Thursday, October 29, 2009

First Impressions In the Speech Driven Life

Today I post a page out of my book-in-the-works, The Speech Driven Life. I began the book to help equip students to speak the Truth with sincerity, skill and grace. While it is intended to prepare students for competitive public speaking, I think it's practical enough to be of benefit to every ambassador for Christ.

How to Make a Positive First Impression

It has been said that within ten seconds after entering a room most people will make a snap judgment about the social environment. In short order they’ll decide whether or not the people there are friendly. It’s called a first impression. Likewise, when you walk into a room you’ll be sized up in a matter of moments. People will notice your clothing, your hair style, the expression on your face, your posture, and your body movements.

When you speak, people will notice the quality of your voice. They will notice your pitch, your tone, your rate, your accent (if you have one), and your enunciation. They will make judgments about your emotional state based on your tone and style of delivery. Lastly, perhaps, they will notice what you have to say, which they will interpret by the first impression they have already made of you.

As a speaker you are essentially performing for an audience of judges. This is literally true if you are involved in formal speech competition. The more intentional you are about making a positive first impression, the easier it will be to establish the trust and credibility it takes to effectively communicate your message.

Here are some essential components for making a good first impression. These tips apply to the professional looking attire you would wear in speech competition, and they are good to consider for personal appearance in general.

1. Smile

Your face is your most important means for making a positive first impression. Wear a smile that can be seen in your eyes. It communicates friendliness and confidence. A grumpy disposition is a poor representation of a faith that brings joy. Avoid chewing gum or eating when you speak. Check to make sure you don’t have parsley stuck in your teeth or food smeared on your face. It’s distracting.

2. Dress to Feature Your Face and Hands

Wear clothing that directs people’s attention to your face. Dark suits allow your face to stand out in contrast. Include attractive colors in your attire (shirts, neck ties, scarves) to add warmth and personality. Dress modestly. Avoid clothing that directs undue attention to parts of your body other than your face. Avoid wearing colors and patterns that clash. Wear a hairstyle that keeps your hair out of your face and makes you look respectable. Keep jewelry to a minimum so that your eyes are the main focus. Temperatures permitting, wear long sleeves so that your hands stand out in contrast to your clothing and are easy to see.

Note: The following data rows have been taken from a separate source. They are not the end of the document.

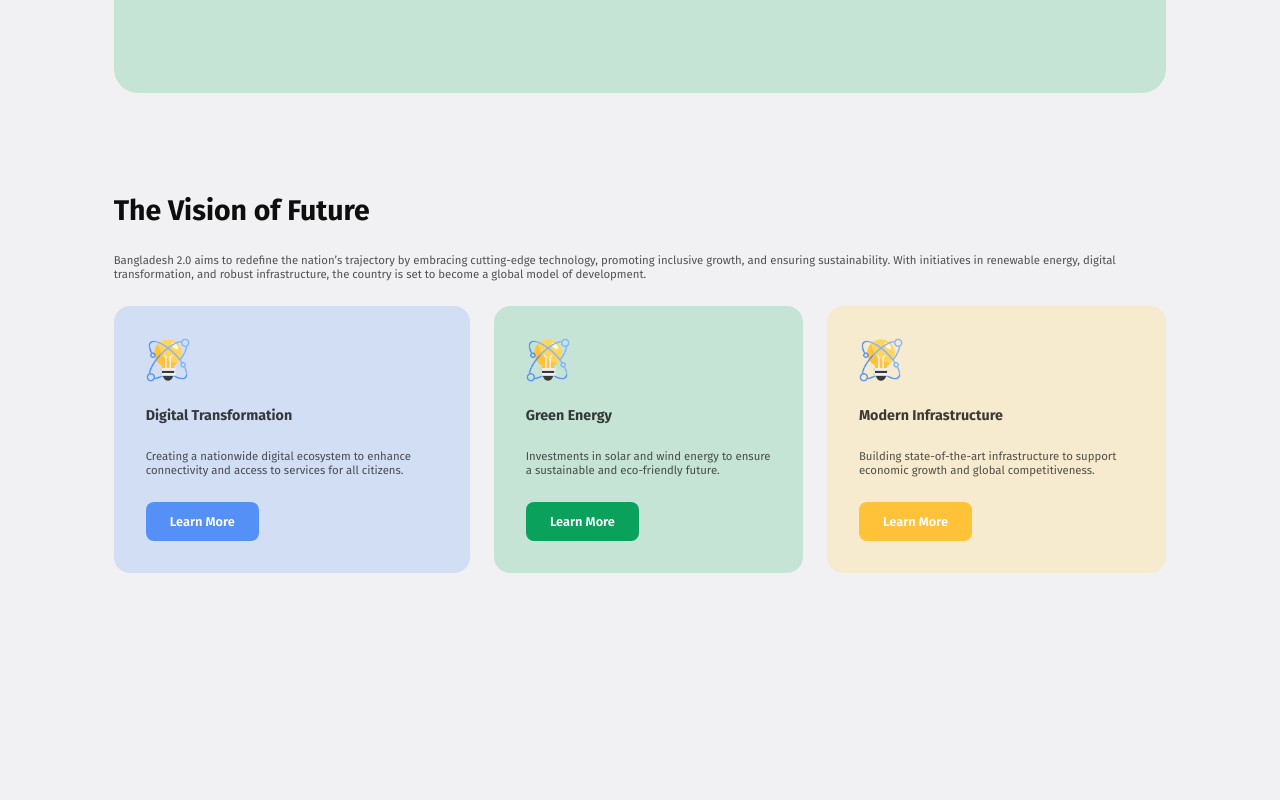
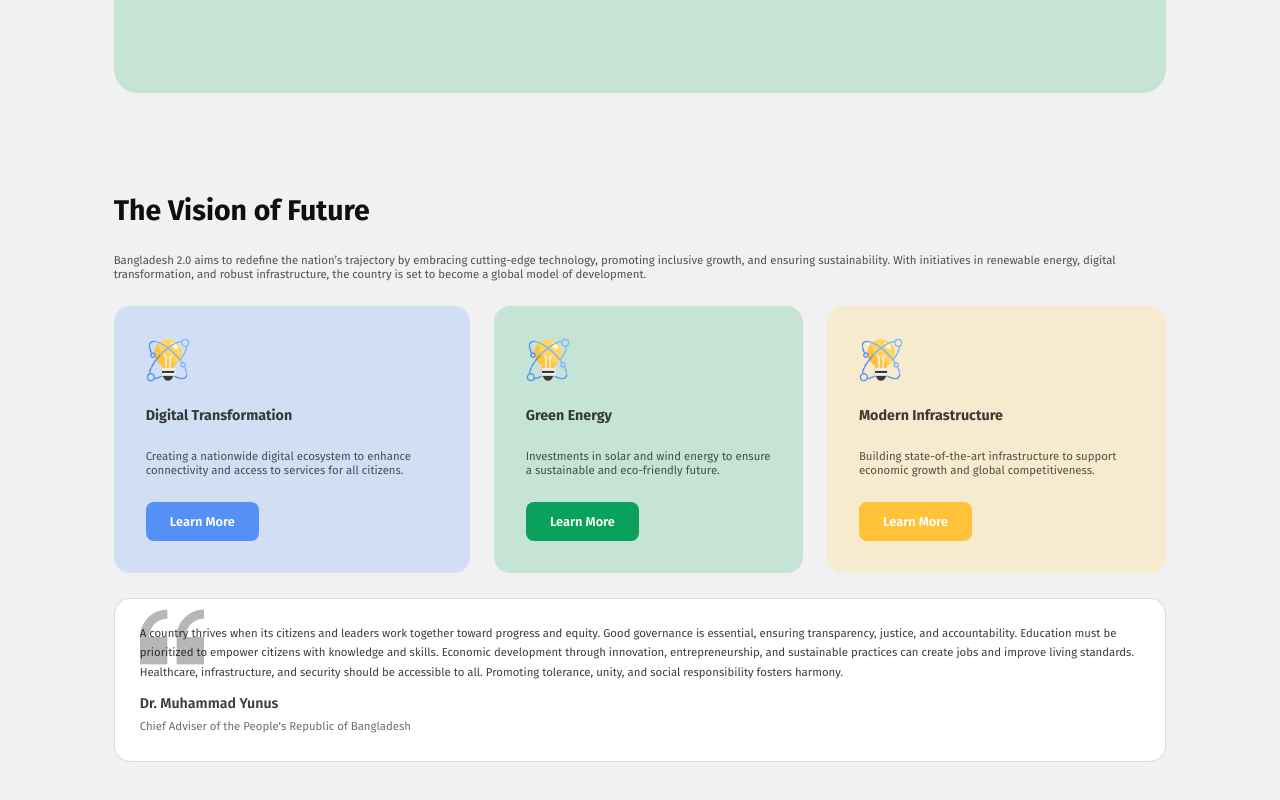
Before and after one commit to Mahdi-CSE/b11-assignment-01, a plain HTML site: page index.html in a window 1280 px wide. Shown: the part 581-1381 px from the top of the page. Before the commit the page ends 1254 px from the top, so only its background shows below. Drawn offline with Linux system fonts and the light colour scheme.

Commit message:
Added the Quote Section

```diff
--- a/index.html
+++ b/index.html
@@ -75,6 +75,27 @@
               >
             </div>
           </div>
+          <!-- Quote section starts here -->
+          <div class="quote-section">
+            <div class="quote">
+              <p>
+                A country thrives when its citizens and leaders work together
+                toward progress and equity. Good governance is essential,
+                ensuring transparency, justice, and accountability. Education
+                must be prioritized to empower citizens with knowledge and
+                skills. Economic development through innovation,
+                entrepreneurship, and sustainable practices can create jobs and
+                improve living standards. Healthcare, infrastructure, and
+                security should be accessible to all. Promoting tolerance,
+                unity, and social responsibility fosters harmony.
+              </p>
+              <div class="vision-advisor">
+                <h4>Dr. Muhammad Yunus</h4>
+                <p>Chief Adviser of the People's Republic of Bangladesh</p>
+              </div>
+            </div>
+          </div>
+          <!-- Quote section ends here -->
         </div>
       </section>
       <!-- Vision of Future Ends Here -->
--- a/style/style.css
+++ b/style/style.css
@@ -156,4 +156,51 @@ body {
   background-color: rgb(255, 255, 255);
   transition: 1s;
 }
+
+/* Quote Section starts here */
+
+#vision-section .vision-area .quote-section {
+  width: 100%;
+  padding: 25px;
+  box-sizing: border-box;
+  border: 1px solid rgba(14, 14, 14, 0.15);
+  border-radius: 16px;
+  background-color: rgb(255, 255, 255);
+}
+#vision-section .vision-area .quote-section .quote::before {
+  content: url("../assets/quote-bg.png");
+  position: absolute;
+  top: -19px;
+  z-index: 0;
+}
+#vision-section .vision-area .quote-section .quote {
+  margin: 0;
+  position: relative;
+  z-index: 1;
+}
+#vision-section .vision-area .quote-section .quote p {
+  color: rgba(14, 14, 14, 0.8);
+  font-family: Fira Sans;
+  font-size: 11.3832px;
+  font-weight: 400;
+  line-height: 1.7;
+  text-align: left;
+}
+#vision-section .vision-area .quote-section .quote .vision-advisor h4 {
+  color: rgba(14, 14, 14, 0.8);
+  font-family: Fira Sans;
+  font-size: 14.23px;
+  font-weight: 600;
+  margin-top: 13px;
+}
+#vision-section .vision-area .quote-section .quote .vision-advisor p {
+  color: rgba(14, 14, 14, 0.6);
+  font-family: Fira Sans;
+  font-size: 11.38px;
+  font-weight: 400;
+  text-align: left;
+  margin-top: 5px;
+}
+/* Quote Section Ends Here */
+
 /* Vision of future ends here */
```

3. Use Good Posture and Natural Movements

Good posture and smooth hand movements also help make a positive first impression. Take deliberate steps when entering a room. Let your hands swing naturally at your sides when you walk. Keep your hands visible and out of your pockets. Don’t slouch or look off balance. Let the impression you make show that you enjoy being with the people there, and that you look forward to communicating with them.

4. Sound Confident and Personable

The first words you speak will make an impression. Speak them loudly and clearly, in a calm, controlled voice. High-pitched, rapid speech indicates nervousness. Try to make your voice sound confident and friendly, generally in the lower part of your vocal pitch range. A greeting or welcome is a good way to be personable with your audience and put them at ease.

5. State a Clear Purpose and Preview Your Points

Let your audience know why you are speaking to them. State your topic clearly and give a preview of your main points. Hint at your conclusion to keep them tracking with you.

6. Have a Strong Beginning and Ending

Audiences tend to remember the beginning and end of a presentation the most. Make your opening and closing strong and memorable.

7. Keep Things Short, Sweet and Simple

Be enthusiastic. Be sincere. Be brief. People will appreciate it. Show gratitude to your audience for their attention.